Anyone can develop seizures in their lifetime – You can be young. You can be old. You can be any race or gender. One in 10 of us will have a seizure during our life. One in 26 of us will develop epilepsy.

Between one and two percent of the United States population lives with active epilepsy – the potential to have a seizure not caused by a temporary condition like high fever.  In other words, close to 4 million people live with active epilepsy. Just in the US. In the whole world, it is closer to 65 million people living with active epilepsy.

That's 65 million reasons to talk about epilepsy, to learn about it, and to work together to make a difference in education and awareness world-wide. 

Christopher Gorham: Millions of people in the United States and tens of millions around the world live with epilepsy.
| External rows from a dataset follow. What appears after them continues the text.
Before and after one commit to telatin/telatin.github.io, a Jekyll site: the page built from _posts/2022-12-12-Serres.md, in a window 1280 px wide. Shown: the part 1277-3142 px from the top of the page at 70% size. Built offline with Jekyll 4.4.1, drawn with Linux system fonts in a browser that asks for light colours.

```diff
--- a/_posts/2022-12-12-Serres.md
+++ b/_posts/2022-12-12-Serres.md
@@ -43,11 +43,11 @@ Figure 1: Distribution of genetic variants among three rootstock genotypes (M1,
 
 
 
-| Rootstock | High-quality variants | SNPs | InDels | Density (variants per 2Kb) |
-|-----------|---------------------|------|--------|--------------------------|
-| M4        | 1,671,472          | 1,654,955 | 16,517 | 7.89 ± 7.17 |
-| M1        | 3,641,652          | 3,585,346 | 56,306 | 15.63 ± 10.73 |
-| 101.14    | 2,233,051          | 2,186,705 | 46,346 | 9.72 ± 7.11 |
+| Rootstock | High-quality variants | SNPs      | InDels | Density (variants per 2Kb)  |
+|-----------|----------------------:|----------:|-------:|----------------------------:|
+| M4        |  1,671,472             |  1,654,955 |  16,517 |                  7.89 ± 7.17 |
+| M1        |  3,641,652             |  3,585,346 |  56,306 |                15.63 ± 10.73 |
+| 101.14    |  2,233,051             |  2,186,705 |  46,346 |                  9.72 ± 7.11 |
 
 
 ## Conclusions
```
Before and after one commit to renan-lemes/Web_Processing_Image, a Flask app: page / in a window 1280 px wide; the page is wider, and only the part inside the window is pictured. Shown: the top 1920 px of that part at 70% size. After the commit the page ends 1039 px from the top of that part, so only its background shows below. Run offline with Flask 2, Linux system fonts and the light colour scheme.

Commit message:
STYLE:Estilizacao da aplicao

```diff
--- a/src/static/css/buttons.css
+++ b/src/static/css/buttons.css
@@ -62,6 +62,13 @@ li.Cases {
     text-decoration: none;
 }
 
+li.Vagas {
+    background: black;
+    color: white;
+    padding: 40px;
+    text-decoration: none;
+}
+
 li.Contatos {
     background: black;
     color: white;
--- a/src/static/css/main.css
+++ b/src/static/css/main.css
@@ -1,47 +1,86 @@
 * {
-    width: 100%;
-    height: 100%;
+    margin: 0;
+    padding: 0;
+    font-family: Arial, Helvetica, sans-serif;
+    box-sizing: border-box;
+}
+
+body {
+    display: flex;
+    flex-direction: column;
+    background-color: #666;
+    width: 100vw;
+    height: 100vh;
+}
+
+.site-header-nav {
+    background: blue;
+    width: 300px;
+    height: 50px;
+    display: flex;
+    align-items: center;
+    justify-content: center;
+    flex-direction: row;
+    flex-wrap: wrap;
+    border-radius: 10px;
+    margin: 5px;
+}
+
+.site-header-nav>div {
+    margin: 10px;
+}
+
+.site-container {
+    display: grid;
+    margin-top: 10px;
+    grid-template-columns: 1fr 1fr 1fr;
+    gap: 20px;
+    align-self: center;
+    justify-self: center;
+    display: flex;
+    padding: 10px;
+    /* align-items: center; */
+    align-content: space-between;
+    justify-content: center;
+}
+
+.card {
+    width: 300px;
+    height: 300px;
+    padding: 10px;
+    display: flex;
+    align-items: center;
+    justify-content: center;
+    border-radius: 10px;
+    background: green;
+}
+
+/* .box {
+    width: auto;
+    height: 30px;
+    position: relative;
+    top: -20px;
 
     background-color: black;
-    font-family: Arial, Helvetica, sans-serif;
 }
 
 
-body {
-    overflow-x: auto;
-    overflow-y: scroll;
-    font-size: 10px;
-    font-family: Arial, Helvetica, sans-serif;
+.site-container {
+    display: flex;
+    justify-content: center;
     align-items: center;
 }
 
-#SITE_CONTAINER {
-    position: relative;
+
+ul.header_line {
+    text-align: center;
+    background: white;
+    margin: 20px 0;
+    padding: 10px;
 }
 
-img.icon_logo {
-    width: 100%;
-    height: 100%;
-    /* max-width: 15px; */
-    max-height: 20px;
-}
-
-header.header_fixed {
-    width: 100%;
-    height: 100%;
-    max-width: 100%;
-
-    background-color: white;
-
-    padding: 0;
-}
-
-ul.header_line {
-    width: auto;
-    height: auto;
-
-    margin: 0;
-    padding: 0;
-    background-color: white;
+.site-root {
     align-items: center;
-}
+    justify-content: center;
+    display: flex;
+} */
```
One in 26 people will develop epilepsy during their lifetime. Who is most likely to be diagnosed with epilepsy and why? Let’s find out.

Joe Sirven, M.D. (Mayo Clinic/Editor-in-Chief Emeritus, You hit it - there's 2 big groups in which we see seizures happen most frequently. When they're super young, so as a baby, seizures a little more likely to occur, and then the other group is when you are 65 years and older.

Greg: Really?

Joe: Yes, that's the group when we see seizures happen a lot.  But having said that, seizures can happen at any age. 

Greg: So wait, do you think it's because, on the young side, your brain is developing so rapidly, and (on the older side) you're losing brain cells at 65? (laughter) Why at 65 and up?

Joe: It has to do with what causes seizures in that group. Often times the biggest cause of seizures in an older adult group are strokes. Then  another group is Alzheimer's, which happens in older adults. 
When they're younger it's more to do with when things present, or there could be infection; because it's the immature brain that's firing off too much and not getting the brakes put on. So those are the big groups, but again - any age. 

Greg: Not more during puberty?

Joe: Oddly enough, not necessarily, although there are some that can occur and present during that time, but as a whole, as you take in the big picture as far as the biggest presentation of new seizures, really it's the younger and the older.

Greg: Wow, that's interesting.

Christopher: To learn more about epilepsy, be sure to visit